Edit difference data:

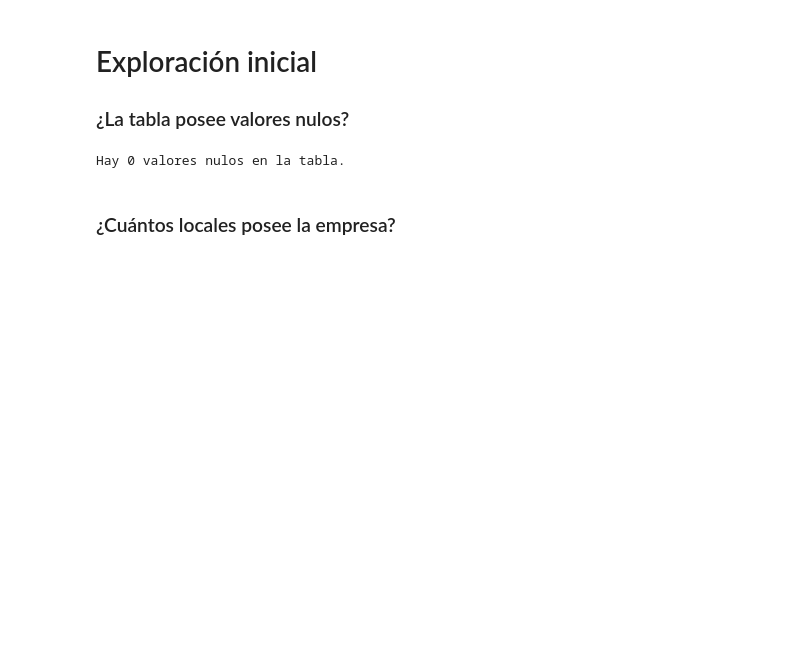
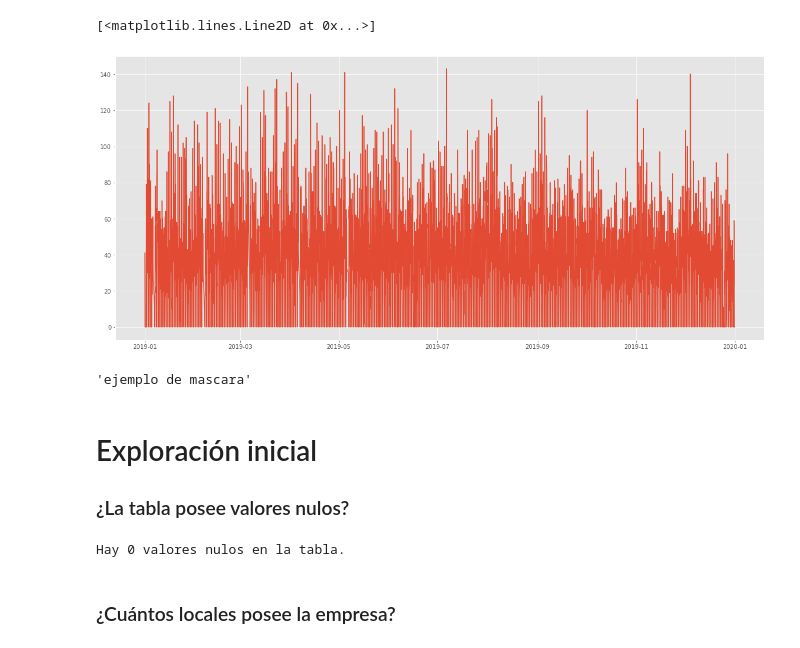
Before and after one commit to alexispacek/Krustyburgers, a Jupyter notebook: Krusty.ipynb, the cells around one changed output. Cells and saved outputs as stored; diff of their text form; code cells hidden in the pictures; blank space fills up the shorter version.

Commit message:
un avance medio croto, con un ejemplo de mascara pandas

```diff
--- a/Krusty.ipynb
+++ b/Krusty.ipynb
@@ -9,6 +9,30 @@ import pandas as pd
 import numpy as np
 import matplotlib.pyplot as plt
 import seaborn as sns
+from tqdm import tqdm
+
 from scipy import stats
+from scipy.stats import norm
+from prophet import Prophet
+
+# Modelado y Forecasting
+# ==============================================================================
+from sklearn.linear_model import LinearRegression
+from sklearn.linear_model import Lasso
+from sklearn.ensemble import RandomForestRegressor
+from sklearn.metrics import mean_squared_error
+
+from skforecast.ForecasterAutoreg import ForecasterAutoreg
+from skforecast.ForecasterAutoregCustom import ForecasterAutoregCustom
+from skforecast.ForecasterAutoregMultiOutput import ForecasterAutoregMultiOutput
+from skforecast.model_selection import grid_search_forecaster
+from skforecast.model_selection import time_series_spliter
+from skforecast.model_selection import cv_forecaster
+from skforecast.model_selection import backtesting_forecaster
+from skforecast.model_selection import backtesting_forecaster_intervals
+
+%matplotlib inline
+plt.style.use('ggplot')
+plt.rcParams["figure.figsize"] = [20,9]
 # %%
 #importo el data set de las ventas de krostyburgers
@@ -15,0 +44,15 @@ df = pd.read_csv('Argetina-2019-anonimizado.csv', parse_dates = True)
+# %%
+
+df1 = df.loc[df['Area']==6]
+x = df1.loc[df1['Local']==1].sort_index()
+plt.plot(x['Ventas'])
+# %% [output]
+[<matplotlib.lines.Line2D at 0x...>]
+[figure, added]
+# %%
+"""ejemplo de mascara"""
+#mask = (df.index >= '2019-01-01 06:00:00') & (df.index <= '2019-01-01 19:00:00') & (df.Area == 6)
+
+#df[mask]
+# %% [output]
+'ejemplo de mascara'
```
Also changed, not shown: parts of 62 cells of this notebook.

Exercise goal: Each line above that contains the string "skforecast" should be copied.

Task answer:
+from skforecast.ForecasterAutoreg import ForecasterAutoreg
+from skforecast.ForecasterAutoregCustom import ForecasterAutoregCustom
+from skforecast.ForecasterAutoregMultiOutput import ForecasterAutoregMultiOutput
+from skforecast.model_selection import grid_search_forecaster
+from skforecast.model_selection import time_series_spliter
+from skforecast.model_selection import cv_forecaster
+from skforecast.model_selection import backtesting_forecaster
+from skforecast.model_selection import backtesting_forecaster_intervals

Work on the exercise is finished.